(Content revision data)
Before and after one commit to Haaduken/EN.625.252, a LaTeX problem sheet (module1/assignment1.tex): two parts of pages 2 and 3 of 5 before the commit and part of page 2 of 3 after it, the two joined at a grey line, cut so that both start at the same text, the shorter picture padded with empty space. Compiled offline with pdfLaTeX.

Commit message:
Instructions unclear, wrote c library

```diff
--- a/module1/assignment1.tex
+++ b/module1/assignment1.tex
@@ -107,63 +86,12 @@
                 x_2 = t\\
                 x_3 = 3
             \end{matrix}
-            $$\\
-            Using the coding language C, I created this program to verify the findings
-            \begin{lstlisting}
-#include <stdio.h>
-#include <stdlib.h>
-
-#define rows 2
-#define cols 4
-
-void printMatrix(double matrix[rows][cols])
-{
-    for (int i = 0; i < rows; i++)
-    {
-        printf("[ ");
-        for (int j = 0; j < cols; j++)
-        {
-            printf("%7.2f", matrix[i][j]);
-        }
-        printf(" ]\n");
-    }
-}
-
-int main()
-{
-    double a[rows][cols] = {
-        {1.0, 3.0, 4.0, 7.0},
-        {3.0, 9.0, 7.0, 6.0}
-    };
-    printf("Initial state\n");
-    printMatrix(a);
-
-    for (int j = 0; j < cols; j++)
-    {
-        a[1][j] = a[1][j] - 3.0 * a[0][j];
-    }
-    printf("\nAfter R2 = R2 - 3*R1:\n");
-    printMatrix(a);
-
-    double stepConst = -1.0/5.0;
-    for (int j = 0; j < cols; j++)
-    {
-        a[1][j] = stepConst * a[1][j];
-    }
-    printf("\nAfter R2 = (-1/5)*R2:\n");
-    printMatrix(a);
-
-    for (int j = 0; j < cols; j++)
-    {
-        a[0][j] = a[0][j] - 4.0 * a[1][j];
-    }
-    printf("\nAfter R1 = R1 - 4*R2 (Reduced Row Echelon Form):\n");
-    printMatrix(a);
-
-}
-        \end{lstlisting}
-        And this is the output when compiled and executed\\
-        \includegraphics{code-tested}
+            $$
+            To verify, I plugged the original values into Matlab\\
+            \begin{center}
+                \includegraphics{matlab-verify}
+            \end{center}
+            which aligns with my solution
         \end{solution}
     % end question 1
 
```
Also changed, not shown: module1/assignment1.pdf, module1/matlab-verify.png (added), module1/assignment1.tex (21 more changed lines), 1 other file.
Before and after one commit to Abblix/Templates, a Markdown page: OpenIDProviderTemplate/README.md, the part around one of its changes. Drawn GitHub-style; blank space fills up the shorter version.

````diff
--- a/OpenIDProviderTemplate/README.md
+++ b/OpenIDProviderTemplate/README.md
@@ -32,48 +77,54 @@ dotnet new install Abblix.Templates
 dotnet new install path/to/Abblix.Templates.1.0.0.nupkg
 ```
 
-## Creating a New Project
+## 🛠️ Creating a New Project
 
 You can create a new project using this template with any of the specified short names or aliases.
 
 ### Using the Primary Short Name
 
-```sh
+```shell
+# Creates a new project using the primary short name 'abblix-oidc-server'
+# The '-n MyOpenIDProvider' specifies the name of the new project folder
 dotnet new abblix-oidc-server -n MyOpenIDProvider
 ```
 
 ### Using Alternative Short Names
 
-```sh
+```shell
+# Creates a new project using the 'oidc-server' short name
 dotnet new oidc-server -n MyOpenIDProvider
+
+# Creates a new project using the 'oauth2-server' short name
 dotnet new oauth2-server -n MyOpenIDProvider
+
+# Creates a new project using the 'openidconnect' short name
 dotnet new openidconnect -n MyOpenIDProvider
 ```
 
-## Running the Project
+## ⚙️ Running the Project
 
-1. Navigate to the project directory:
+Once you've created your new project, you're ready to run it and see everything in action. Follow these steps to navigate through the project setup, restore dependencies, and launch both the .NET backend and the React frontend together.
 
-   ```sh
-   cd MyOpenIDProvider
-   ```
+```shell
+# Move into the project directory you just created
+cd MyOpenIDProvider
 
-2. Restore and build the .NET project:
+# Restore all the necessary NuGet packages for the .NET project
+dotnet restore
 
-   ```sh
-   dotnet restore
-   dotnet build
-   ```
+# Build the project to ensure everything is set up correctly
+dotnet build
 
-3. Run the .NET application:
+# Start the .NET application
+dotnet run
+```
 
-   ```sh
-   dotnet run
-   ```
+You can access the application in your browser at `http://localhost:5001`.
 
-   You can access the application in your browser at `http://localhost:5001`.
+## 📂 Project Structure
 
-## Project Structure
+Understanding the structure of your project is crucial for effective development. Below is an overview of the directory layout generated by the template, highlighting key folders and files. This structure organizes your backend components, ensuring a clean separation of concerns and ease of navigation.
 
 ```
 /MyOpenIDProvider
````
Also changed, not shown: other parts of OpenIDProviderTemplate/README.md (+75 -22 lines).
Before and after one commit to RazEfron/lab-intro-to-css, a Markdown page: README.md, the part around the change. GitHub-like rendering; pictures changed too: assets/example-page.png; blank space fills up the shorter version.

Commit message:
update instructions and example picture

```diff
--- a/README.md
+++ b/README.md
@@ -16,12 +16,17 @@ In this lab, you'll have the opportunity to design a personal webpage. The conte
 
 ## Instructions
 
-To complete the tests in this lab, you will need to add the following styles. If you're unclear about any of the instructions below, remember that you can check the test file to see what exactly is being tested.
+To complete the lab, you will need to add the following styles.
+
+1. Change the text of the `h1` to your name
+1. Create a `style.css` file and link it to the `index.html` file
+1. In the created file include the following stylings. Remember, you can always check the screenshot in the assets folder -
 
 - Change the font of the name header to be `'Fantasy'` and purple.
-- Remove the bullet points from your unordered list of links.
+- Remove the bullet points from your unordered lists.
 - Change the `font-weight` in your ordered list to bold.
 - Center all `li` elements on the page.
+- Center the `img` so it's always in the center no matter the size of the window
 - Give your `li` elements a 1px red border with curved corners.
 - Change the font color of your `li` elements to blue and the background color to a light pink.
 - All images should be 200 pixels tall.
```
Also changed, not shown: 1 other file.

The problem: Check each line of the records for the string "server" and state how many lines contain it. Give only the number.

Exercise solution: 6